▸ **Required action**
Check every line of the entries below for the word "import", and copy the ones that have it.

Start of Supplied data

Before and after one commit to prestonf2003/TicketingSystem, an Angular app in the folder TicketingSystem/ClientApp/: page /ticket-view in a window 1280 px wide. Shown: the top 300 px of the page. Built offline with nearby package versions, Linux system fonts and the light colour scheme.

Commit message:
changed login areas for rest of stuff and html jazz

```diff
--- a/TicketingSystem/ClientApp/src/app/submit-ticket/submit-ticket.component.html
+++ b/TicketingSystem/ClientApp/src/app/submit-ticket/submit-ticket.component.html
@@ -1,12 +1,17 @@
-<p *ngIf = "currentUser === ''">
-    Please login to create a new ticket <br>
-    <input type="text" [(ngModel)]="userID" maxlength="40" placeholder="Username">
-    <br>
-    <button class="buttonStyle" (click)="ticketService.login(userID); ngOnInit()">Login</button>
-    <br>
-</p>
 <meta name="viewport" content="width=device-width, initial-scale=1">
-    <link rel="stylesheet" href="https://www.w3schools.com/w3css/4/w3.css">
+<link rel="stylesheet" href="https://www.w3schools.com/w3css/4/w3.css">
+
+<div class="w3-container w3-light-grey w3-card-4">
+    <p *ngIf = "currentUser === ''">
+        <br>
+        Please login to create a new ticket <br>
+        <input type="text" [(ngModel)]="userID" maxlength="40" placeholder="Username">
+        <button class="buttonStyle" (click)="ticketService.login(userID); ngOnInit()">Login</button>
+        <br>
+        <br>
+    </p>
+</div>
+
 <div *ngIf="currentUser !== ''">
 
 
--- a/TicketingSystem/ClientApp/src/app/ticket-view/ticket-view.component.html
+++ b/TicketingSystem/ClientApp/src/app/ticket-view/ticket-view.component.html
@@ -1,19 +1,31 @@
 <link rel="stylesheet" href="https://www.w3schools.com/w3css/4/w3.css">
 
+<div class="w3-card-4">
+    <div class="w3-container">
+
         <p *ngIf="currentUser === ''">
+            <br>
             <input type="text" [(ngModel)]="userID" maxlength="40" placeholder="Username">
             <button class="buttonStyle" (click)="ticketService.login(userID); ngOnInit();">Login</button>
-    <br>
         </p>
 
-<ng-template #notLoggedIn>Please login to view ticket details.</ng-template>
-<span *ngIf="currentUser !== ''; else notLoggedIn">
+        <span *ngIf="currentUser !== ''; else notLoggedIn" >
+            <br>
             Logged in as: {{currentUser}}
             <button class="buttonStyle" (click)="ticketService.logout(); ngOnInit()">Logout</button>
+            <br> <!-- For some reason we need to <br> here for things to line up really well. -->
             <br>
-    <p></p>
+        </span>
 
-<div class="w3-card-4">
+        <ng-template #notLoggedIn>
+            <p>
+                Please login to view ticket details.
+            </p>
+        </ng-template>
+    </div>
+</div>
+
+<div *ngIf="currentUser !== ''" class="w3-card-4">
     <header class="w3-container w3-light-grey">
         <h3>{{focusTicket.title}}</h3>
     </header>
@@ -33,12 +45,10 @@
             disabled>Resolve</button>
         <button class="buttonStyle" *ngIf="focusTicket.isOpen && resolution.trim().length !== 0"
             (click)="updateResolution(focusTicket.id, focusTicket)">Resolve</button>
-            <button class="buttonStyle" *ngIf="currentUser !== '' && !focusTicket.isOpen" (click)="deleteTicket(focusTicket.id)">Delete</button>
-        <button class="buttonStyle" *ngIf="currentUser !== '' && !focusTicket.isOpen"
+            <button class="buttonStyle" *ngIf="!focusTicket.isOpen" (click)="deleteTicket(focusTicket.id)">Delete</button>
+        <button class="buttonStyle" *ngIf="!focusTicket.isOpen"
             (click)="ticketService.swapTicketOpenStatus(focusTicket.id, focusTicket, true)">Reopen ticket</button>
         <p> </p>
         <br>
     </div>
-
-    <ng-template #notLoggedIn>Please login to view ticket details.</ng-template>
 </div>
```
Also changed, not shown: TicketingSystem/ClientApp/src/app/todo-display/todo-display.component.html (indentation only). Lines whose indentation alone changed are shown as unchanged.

End of Supplied data
Start of Supplied data

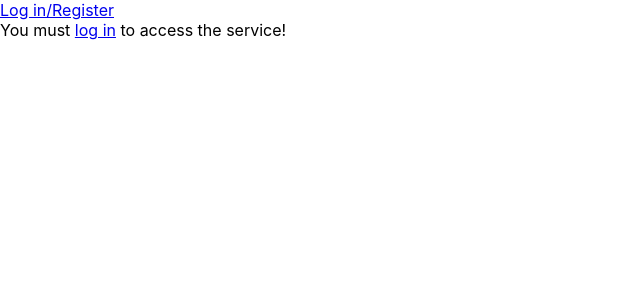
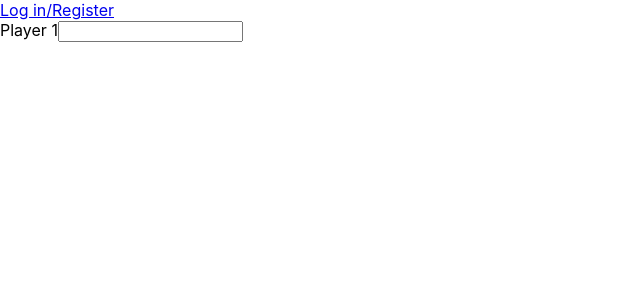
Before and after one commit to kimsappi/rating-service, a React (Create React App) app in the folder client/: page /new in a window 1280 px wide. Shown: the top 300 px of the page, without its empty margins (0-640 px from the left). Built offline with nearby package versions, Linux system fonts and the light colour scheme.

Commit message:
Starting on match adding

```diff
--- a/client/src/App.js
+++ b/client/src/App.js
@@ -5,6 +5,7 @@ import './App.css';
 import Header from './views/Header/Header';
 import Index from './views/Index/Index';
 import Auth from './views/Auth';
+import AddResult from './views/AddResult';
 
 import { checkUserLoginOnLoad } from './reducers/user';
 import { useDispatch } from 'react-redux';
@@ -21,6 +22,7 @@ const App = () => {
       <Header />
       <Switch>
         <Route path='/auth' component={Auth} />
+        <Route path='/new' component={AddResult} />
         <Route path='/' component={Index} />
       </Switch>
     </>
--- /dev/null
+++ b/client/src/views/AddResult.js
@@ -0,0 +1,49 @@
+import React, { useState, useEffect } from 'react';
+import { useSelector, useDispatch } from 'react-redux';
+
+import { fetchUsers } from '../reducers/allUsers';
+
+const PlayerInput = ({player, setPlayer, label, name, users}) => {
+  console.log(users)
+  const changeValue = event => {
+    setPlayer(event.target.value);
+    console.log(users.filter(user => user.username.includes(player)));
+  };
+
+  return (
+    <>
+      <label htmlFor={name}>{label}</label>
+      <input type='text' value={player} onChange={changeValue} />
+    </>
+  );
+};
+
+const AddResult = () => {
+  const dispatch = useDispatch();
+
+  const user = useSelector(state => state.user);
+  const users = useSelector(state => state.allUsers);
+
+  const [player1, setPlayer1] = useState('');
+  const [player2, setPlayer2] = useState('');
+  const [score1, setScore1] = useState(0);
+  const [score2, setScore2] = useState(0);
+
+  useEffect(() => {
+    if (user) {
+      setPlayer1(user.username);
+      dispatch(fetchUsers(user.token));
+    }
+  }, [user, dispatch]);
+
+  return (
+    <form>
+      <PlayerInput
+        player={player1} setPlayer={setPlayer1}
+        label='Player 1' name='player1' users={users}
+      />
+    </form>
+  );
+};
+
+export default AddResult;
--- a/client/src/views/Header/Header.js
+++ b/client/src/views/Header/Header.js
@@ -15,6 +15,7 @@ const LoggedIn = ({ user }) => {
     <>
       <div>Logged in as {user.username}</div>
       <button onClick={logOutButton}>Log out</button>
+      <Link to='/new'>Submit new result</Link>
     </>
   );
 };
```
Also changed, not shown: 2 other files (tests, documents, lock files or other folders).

End of Supplied data

▸ **Task output**
@@ -5,6 +5,7 @@ import './App.css';
 import Header from './views/Header/Header';
 import Index from './views/Index/Index';
 import Auth from './views/Auth';
+import AddResult from './views/AddResult';
 import { checkUserLoginOnLoad } from './reducers/user';
 import { useDispatch } from 'react-redux';
+import React, { useState, useEffect } from 'react';
+import { useSelector, useDispatch } from 'react-redux';
+import { fetchUsers } from '../reducers/allUsers';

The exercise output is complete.